Cochlear implant (CI) users may be unable to access all of the spectral information provided by their devicebecause of channel interactions between electrodes. Current 'focusing' may reduce channel interaction andthereby improve spectral resolution. Depending on patient-related factors (e.g., neuronal health, location ofelectrodes, etc.), individual CI users may or may not benefit from current focusing. The overall goals of thisresearch are to improve CI users' functional spectral resolution via current focusing and to identify CI usersthat may benefit from focused stimulation. We hypothesize that if current focusing can reduce the spread ofexcitation, then channel interaction will be reduced and the spectral resolution will be increased, thereby CIperformance in challenging listening conditions (e.g., speech in noise, music perception). If current focusing isapplied to 'current steered' virtual channels, the spectral resolution may be further increased. Ultimately,current shaping (steering and focusing) can be optimized for individual CI users, allowing for efficienttransmission of the maximum amount of spectral cues for each patient.

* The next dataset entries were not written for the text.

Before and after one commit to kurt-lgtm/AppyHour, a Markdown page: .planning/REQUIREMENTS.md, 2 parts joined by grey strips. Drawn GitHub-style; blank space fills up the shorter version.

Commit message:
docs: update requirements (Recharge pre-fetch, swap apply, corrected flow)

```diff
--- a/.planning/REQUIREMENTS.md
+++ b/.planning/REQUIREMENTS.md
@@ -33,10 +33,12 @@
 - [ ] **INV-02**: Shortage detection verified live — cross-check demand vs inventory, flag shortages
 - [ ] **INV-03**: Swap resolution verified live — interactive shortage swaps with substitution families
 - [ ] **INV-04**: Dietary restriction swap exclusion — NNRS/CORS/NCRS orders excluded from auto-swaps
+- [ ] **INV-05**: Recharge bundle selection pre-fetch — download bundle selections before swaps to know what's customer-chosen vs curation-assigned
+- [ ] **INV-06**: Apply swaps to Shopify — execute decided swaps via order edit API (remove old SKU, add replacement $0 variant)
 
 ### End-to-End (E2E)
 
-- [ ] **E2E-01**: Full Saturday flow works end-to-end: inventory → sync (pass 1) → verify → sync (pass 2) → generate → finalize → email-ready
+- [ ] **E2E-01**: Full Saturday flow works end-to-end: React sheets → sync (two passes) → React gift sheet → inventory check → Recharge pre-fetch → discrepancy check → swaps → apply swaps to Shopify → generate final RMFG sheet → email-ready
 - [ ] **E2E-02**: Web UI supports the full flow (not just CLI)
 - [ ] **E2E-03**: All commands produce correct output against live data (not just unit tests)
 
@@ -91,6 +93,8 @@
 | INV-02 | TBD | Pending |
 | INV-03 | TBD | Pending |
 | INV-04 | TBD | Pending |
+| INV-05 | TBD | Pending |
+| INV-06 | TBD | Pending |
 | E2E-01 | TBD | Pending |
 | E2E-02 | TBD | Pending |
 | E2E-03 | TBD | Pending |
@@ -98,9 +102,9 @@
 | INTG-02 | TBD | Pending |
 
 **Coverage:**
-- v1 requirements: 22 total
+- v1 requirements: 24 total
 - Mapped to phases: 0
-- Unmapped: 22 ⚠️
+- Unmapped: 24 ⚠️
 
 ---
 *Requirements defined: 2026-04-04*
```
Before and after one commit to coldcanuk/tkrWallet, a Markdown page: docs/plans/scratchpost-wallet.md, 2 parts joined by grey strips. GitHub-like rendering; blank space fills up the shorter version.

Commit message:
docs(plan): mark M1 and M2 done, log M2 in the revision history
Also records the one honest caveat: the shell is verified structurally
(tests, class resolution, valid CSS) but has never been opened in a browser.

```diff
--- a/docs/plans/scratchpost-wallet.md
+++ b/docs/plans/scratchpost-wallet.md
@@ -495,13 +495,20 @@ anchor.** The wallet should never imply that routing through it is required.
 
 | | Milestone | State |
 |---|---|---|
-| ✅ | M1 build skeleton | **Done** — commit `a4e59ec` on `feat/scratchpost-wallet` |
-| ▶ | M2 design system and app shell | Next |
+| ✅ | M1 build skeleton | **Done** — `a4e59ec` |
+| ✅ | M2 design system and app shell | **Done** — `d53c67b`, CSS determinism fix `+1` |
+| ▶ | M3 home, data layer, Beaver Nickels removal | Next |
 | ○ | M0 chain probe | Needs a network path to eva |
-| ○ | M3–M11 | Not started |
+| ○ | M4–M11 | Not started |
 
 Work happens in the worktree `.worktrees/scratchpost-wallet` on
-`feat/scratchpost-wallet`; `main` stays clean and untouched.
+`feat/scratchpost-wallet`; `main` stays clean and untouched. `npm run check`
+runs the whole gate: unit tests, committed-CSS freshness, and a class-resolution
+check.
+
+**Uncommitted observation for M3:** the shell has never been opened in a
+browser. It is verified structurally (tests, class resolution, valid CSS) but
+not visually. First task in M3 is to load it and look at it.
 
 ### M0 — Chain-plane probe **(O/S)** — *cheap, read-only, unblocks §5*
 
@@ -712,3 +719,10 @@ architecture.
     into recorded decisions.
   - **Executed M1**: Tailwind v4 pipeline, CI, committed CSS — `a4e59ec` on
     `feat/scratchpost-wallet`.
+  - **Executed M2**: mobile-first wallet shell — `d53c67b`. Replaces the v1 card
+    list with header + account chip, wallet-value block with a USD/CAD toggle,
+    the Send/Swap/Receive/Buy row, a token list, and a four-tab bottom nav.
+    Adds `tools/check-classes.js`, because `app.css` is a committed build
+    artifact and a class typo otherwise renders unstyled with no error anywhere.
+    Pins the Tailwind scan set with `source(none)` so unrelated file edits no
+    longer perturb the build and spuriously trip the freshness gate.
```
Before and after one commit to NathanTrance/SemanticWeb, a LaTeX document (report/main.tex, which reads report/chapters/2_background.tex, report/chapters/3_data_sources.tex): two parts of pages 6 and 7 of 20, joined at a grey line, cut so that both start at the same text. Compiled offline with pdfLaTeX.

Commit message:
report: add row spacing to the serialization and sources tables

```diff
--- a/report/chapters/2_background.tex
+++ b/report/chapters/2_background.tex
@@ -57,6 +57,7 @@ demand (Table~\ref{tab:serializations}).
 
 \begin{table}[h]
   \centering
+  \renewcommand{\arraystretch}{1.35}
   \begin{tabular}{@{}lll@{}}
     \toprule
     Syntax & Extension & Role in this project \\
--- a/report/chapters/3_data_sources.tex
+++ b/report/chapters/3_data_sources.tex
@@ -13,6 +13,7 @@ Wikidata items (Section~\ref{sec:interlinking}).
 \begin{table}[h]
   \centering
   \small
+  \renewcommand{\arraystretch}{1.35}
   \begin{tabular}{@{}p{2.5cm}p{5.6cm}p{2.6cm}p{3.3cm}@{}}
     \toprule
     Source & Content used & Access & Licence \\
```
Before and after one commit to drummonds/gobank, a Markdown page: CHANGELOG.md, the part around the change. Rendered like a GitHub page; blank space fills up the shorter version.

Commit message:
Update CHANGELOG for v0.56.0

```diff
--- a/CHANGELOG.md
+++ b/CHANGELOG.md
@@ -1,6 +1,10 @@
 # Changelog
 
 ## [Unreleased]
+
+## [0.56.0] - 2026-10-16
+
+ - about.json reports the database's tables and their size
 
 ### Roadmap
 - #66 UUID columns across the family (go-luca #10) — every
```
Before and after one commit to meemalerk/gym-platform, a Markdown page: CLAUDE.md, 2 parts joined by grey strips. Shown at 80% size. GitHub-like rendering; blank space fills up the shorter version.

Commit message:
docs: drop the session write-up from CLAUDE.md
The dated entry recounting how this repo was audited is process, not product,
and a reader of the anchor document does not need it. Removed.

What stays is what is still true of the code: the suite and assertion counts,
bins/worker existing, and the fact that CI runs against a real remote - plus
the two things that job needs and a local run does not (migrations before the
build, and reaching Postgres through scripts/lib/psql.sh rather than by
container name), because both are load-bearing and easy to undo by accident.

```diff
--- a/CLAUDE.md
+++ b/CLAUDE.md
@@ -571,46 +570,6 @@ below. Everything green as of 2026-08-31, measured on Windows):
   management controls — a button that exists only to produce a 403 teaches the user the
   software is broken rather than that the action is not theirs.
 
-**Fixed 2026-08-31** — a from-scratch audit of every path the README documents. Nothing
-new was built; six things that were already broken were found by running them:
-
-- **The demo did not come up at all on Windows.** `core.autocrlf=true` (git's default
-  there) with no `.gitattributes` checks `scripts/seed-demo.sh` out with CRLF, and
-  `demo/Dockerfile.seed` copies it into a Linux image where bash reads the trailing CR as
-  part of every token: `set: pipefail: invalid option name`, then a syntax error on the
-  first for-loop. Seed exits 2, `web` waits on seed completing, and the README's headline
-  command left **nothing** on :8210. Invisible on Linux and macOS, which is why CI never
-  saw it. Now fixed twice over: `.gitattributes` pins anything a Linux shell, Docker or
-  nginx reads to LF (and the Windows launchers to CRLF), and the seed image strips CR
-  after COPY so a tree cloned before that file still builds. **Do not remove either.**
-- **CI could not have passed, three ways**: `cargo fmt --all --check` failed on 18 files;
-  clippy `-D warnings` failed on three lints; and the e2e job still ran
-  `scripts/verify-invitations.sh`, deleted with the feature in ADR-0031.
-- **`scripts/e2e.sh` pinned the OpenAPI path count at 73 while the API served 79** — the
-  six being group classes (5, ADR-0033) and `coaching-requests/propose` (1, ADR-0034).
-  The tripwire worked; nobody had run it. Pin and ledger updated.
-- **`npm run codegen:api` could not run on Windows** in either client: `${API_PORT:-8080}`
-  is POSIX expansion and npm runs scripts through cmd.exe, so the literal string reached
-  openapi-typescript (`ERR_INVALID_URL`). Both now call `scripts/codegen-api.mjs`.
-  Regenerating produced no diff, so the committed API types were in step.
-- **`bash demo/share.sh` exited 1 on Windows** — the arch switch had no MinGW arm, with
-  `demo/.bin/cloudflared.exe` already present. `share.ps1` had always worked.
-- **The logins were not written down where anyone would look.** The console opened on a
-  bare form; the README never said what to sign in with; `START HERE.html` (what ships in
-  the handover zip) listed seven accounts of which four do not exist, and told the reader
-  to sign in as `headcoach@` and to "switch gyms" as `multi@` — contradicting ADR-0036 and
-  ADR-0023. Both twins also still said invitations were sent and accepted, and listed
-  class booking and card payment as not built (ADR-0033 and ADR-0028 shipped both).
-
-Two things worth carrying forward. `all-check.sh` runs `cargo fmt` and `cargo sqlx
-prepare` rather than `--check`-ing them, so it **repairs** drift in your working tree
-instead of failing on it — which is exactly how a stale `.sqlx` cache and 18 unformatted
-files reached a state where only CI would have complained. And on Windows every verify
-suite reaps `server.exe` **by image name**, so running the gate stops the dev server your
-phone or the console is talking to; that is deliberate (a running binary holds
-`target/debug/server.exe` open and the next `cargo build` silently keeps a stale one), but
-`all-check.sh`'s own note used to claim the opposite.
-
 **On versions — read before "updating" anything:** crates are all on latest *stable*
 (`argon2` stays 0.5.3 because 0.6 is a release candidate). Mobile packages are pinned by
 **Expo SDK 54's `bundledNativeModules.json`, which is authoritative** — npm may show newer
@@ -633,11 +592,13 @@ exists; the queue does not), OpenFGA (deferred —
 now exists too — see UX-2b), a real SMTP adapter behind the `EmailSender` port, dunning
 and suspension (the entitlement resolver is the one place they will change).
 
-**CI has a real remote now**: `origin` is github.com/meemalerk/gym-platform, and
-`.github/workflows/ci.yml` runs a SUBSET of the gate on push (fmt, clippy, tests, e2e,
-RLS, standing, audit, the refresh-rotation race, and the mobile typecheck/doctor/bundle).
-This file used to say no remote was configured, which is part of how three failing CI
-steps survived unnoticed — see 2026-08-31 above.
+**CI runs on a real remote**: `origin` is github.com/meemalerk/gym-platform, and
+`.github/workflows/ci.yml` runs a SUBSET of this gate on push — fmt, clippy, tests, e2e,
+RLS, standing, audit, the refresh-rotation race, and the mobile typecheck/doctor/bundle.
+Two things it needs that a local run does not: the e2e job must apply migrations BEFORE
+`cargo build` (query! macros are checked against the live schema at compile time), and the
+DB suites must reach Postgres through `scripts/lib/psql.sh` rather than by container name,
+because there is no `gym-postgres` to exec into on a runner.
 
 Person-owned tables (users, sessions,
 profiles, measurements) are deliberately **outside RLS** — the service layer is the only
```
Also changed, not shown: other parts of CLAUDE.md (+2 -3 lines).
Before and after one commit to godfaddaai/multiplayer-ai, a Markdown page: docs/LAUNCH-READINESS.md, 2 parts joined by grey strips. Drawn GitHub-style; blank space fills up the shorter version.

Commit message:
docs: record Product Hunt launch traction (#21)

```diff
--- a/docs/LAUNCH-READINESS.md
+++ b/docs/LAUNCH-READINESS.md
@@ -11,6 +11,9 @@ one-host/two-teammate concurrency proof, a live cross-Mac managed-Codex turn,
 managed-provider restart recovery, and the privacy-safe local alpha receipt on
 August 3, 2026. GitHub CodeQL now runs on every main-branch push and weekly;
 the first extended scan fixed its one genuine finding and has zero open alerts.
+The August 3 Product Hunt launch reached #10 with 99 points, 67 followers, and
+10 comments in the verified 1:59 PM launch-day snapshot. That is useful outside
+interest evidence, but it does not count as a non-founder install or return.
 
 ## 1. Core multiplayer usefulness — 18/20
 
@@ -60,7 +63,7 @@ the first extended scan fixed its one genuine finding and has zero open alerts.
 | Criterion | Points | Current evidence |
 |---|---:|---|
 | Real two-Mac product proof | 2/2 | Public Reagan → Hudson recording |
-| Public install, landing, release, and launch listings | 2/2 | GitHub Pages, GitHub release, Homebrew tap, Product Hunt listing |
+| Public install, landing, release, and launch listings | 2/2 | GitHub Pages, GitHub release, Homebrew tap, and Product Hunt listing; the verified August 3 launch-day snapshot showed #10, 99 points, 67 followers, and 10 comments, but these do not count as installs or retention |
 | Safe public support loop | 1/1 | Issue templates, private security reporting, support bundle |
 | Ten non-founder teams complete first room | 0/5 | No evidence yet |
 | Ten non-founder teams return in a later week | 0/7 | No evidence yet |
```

In Specific Aim 1, we will measure the spread of excitation (SOE) for single electrodes at multiple cochlearlocations, with and without current focusing.
In Specific Aim 2, we will measure perception of simple multi-channel stimuli, with and without current focusing.
In Specific Aim 3, we will implement and evaluateexperimental signal processing strategies with and without current focusing.Taken together, these experiments will provide important insights regarding the relevance of the SOE forperception of complex multi-channel stimuli, as well as guidance toward optimizing current shaping forindividual CI patients in a clinical setting. The proposed research is significant because it aims to: a) improveCI performance in challenging listening conditions, b) develop current-shaping strategies for clinicalprocessors, and c) create quick clinical tests to optimize current shaping for individual patients. The research isinnovative in that it seeks to develop and implement new signal processing strategies to improve CI users'spectral resolution. The research approach combines objective measures (ECAPs), subjective descriptors,single- and multi-channel psychophysics, and evaluations of experimental signal processing to betterunderstand who might benefit from current focusing, and under what circumstances.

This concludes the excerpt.